High shear forces are also side effects of ventricular assist devices (VADs). In contrast to an acute injury, VAD-related shear forces continuously lead to pronounced degradation and mechanical demolition and result in loss of functional VWF with an increased bleeding-risk for patients.
Notwithstanding that the shear-related negative effect on VWF is well known, the VWF analysis is not yet taken into account during the verification of blood pumps. Although the VWF reacts generally more sensitive to shear stress than red blood cells, the blood damage profile of VADs is normatively determined by the rate of hemolysis. In this project, we investigate the potential of VWF as early marker for shear-related blood damage and its differentiation.
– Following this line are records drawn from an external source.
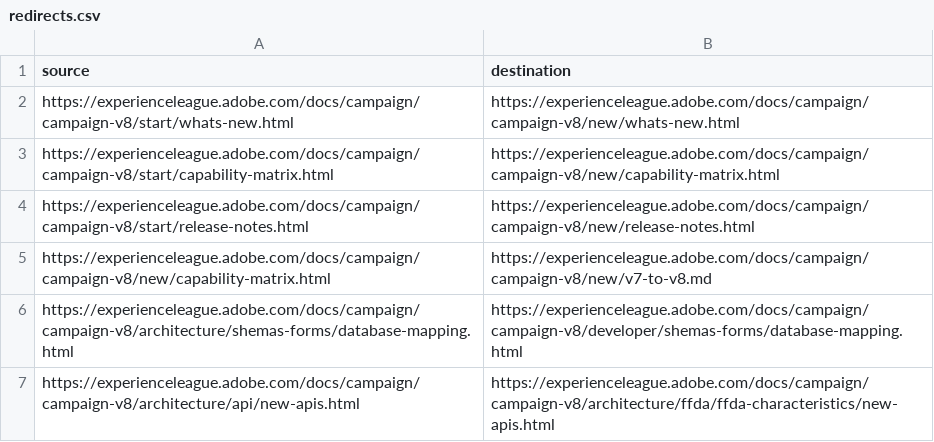
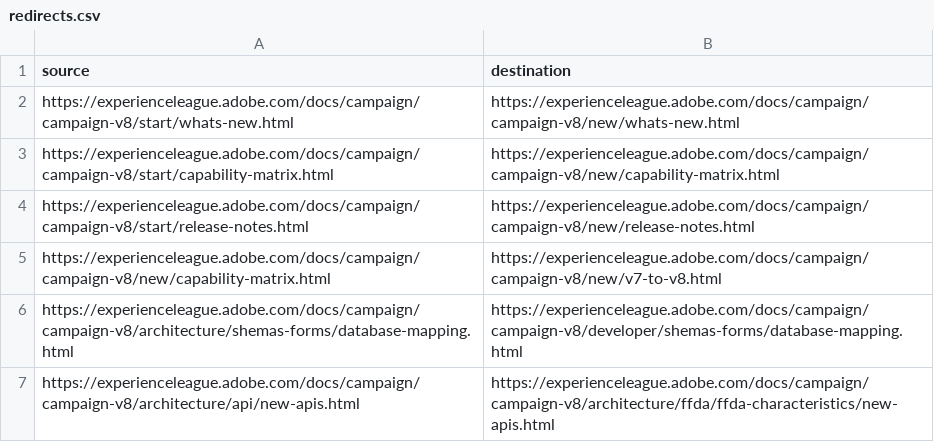
Before and after one commit to AdobeDocs/campaign.zh-Hant, a CSV file: redirects.csv, drawn as a sheet.

Commit message:
Synced non localizable files from repo .

```diff
--- a/redirects.csv
+++ b/redirects.csv
@@ -4,3 +4,3 @@ https://experienceleague.adobe.com/docs/campaign/campaign-v8/start/capability-ma
 https://experienceleague.adobe.com/docs/campaign/campaign-v8/start/release-notes.html,https://experienceleague.adobe.com/docs/campaign/campaign-v8/new/release-notes.html
-https://experienceleague.adobe.com/docs/campaign/campaign-v8/new/capability-matrix.html,https://experienceleague.adobe.com/docs/campaign/campaign-v8/new/v7-to-v8.md
+https://experienceleague.adobe.com/docs/campaign/campaign-v8/new/capability-matrix.html,https://experienceleague.adobe.com/docs/campaign/campaign-v8/new/v7-to-v8.html
 https://experienceleague.adobe.com/docs/campaign/campaign-v8/architecture/shemas-forms/database-mapping.html,https://experienceleague.adobe.com/docs/campaign/campaign-v8/developer/shemas-forms/database-mapping.html
```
For this purpose, we analyze the VWF profile of samples of in-vitro experiments as well as clinic samples of patients undergoing LVAD implantation.
The VWF analysis involves protein-chemical quantification and detection of functionality via enzyme-linked immuno-sorbent assays as well as determination of the VWF-multimers’ profile via electrophoresis.
The methods are optimized regarding effort and costs as well as specified for pig blood, which is used in the in-vitro experiments at LuF CVE.
|Partly funded as part of the HOC Surf project||European Union and Land Nordrhein-Westfalen|